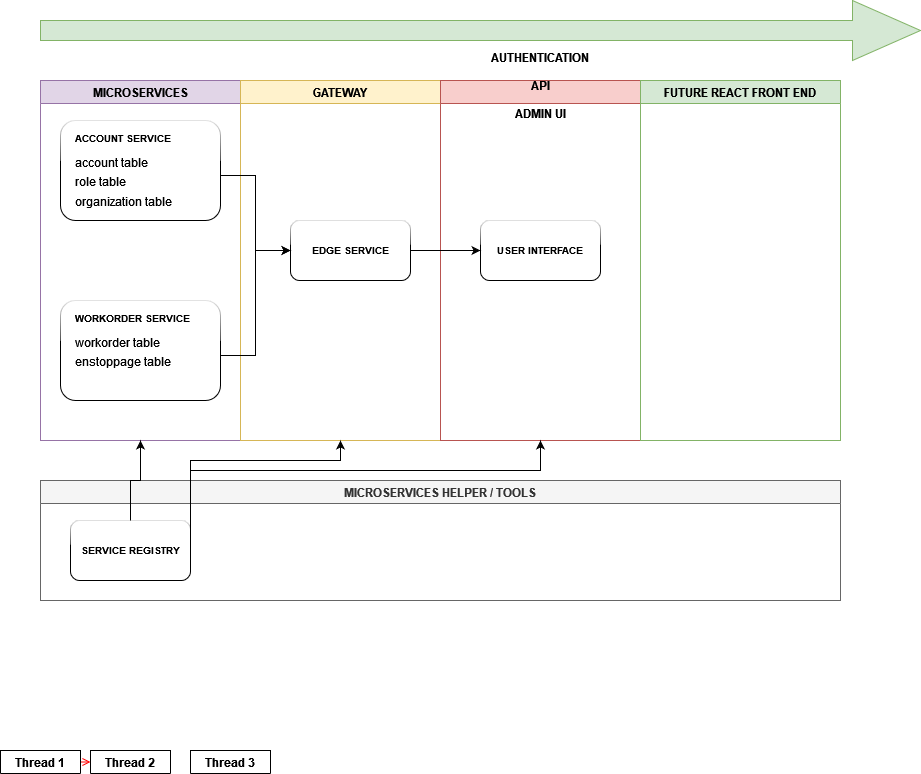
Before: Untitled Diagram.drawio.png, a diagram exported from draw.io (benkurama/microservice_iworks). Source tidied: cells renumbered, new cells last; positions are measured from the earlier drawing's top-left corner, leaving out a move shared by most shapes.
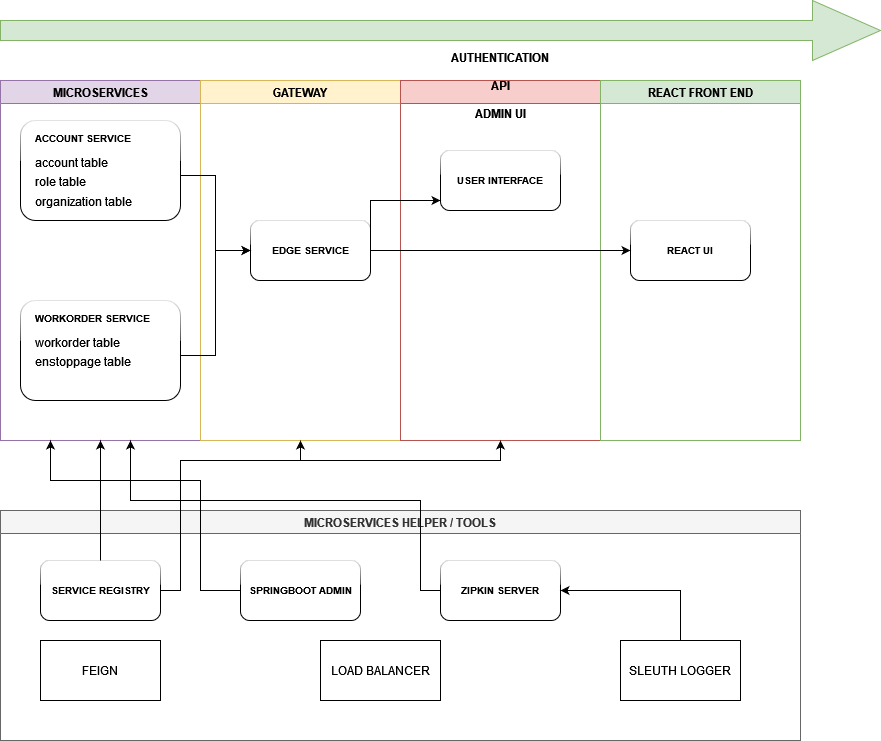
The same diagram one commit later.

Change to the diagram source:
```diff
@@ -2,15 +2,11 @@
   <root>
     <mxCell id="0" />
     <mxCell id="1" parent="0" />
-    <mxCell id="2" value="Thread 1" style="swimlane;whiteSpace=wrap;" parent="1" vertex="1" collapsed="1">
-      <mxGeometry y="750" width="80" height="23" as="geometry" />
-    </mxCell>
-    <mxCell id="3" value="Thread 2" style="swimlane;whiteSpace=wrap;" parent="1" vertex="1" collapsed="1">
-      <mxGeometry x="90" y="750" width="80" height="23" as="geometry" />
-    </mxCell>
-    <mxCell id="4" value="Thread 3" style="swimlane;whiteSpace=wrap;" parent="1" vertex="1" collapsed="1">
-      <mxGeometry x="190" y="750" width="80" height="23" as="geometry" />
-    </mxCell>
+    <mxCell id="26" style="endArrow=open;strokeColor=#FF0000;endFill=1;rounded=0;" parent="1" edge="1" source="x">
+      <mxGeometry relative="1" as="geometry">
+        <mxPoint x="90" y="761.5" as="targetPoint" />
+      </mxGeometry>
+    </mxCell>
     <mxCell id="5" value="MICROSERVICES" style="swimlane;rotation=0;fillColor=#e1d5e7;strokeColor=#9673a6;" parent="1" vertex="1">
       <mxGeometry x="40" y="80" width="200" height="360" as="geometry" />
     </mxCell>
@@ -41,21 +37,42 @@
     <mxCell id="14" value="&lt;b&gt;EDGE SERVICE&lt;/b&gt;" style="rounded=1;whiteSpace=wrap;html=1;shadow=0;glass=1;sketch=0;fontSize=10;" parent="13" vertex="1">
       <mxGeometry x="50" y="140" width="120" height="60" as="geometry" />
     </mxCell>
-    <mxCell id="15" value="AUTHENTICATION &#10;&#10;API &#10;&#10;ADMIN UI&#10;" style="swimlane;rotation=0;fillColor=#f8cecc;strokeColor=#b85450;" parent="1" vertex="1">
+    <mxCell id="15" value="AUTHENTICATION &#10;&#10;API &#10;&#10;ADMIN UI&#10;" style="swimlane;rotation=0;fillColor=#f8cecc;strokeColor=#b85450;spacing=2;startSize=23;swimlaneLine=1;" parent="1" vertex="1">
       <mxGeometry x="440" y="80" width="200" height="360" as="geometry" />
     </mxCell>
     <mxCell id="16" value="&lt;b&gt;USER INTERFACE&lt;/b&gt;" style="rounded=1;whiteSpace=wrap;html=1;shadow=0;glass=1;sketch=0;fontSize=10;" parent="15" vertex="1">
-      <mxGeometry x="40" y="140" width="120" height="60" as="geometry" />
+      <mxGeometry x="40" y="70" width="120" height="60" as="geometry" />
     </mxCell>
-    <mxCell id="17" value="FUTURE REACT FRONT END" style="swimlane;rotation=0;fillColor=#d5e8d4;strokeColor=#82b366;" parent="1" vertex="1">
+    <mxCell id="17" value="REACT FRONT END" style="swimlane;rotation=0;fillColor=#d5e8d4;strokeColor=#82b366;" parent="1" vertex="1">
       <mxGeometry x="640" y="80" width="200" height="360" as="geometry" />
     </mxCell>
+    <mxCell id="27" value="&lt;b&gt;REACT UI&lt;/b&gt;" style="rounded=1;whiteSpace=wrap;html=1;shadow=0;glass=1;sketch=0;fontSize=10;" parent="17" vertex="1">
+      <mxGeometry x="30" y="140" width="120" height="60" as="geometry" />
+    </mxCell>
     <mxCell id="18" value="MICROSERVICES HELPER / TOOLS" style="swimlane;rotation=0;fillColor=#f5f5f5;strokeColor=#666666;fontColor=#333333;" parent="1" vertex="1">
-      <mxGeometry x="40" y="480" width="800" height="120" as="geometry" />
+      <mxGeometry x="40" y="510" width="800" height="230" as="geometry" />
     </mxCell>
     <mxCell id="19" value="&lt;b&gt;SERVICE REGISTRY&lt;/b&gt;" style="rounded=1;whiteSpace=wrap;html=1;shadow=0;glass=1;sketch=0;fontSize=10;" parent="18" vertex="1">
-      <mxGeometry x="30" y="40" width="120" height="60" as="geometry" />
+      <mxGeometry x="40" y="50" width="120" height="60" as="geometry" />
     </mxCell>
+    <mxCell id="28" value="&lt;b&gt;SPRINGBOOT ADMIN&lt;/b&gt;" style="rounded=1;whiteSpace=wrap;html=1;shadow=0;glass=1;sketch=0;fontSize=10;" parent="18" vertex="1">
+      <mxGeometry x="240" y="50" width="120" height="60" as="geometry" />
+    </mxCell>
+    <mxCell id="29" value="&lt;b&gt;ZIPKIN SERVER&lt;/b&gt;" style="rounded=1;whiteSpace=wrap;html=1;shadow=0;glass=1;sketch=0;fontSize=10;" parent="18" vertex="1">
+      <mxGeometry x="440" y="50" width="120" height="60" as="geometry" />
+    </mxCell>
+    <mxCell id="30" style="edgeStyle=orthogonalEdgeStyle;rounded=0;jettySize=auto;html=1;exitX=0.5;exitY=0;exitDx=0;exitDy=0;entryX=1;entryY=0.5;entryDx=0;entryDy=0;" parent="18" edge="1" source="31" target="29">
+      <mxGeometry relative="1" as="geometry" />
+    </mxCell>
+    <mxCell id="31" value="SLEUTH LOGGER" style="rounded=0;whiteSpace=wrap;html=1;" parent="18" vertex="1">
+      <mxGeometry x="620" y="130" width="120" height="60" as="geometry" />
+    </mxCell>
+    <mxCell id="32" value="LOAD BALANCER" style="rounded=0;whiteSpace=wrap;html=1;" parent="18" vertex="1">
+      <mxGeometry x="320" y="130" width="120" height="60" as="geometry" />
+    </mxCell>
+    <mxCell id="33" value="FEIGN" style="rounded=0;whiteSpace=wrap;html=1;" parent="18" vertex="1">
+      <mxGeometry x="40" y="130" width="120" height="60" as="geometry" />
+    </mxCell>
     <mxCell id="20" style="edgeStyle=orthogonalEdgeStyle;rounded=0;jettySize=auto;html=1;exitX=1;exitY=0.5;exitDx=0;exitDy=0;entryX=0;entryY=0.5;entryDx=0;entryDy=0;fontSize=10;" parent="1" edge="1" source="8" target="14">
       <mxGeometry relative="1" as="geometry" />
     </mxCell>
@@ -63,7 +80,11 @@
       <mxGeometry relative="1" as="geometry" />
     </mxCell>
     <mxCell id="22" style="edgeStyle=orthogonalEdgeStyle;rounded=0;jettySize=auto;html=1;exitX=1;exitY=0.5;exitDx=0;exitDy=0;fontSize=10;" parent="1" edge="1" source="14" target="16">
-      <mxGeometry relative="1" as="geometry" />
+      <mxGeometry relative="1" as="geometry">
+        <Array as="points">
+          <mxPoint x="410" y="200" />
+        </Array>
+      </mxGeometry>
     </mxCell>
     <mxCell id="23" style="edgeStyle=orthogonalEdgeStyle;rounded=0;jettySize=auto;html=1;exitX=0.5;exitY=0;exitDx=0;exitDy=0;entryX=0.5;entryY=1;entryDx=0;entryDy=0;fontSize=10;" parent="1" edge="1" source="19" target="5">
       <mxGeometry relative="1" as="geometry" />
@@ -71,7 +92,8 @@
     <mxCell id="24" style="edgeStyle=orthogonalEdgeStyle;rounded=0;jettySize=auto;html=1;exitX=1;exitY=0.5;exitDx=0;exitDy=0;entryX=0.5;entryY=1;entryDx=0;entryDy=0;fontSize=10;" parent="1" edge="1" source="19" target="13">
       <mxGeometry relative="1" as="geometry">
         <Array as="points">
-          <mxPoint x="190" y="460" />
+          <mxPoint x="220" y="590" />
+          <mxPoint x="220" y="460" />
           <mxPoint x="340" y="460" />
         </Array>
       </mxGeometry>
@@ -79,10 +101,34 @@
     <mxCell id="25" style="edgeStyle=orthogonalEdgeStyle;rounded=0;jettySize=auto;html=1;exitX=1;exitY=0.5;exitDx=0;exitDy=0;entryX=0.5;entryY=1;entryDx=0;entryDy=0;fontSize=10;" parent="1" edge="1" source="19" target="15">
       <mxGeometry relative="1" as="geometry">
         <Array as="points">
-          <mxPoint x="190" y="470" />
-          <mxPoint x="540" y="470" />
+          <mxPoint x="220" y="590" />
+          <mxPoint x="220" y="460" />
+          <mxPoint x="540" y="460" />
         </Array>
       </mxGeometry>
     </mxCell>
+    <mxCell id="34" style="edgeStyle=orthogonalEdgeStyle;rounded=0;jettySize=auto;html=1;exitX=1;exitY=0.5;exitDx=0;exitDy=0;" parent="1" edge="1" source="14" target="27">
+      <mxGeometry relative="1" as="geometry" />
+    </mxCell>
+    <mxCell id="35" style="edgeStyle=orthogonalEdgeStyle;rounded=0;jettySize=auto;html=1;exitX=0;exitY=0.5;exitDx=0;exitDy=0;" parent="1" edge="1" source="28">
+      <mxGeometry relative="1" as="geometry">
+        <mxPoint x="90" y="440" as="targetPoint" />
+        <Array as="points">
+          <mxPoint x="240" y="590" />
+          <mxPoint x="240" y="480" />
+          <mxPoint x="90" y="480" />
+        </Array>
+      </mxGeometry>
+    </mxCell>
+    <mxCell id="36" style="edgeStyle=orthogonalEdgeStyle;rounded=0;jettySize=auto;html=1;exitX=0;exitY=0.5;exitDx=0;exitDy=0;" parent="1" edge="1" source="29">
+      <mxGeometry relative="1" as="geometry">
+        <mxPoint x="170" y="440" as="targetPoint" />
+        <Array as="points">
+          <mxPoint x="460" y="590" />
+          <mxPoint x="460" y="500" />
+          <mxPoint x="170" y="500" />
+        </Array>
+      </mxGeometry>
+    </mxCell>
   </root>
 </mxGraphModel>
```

============================================================

What this task involves: Look through the entries and find each line that has the string "FRONT". Copy those lines.

Solution to this problem:
-    <mxCell id="17" value="FUTURE REACT FRONT END" style="swimlane;rotation=0;fillColor=#d5e8d4;strokeColor=#82b366;" parent="1" vertex="1">
+    <mxCell id="17" value="REACT FRONT END" style="swimlane;rotation=0;fillColor=#d5e8d4;strokeColor=#82b366;" parent="1" vertex="1">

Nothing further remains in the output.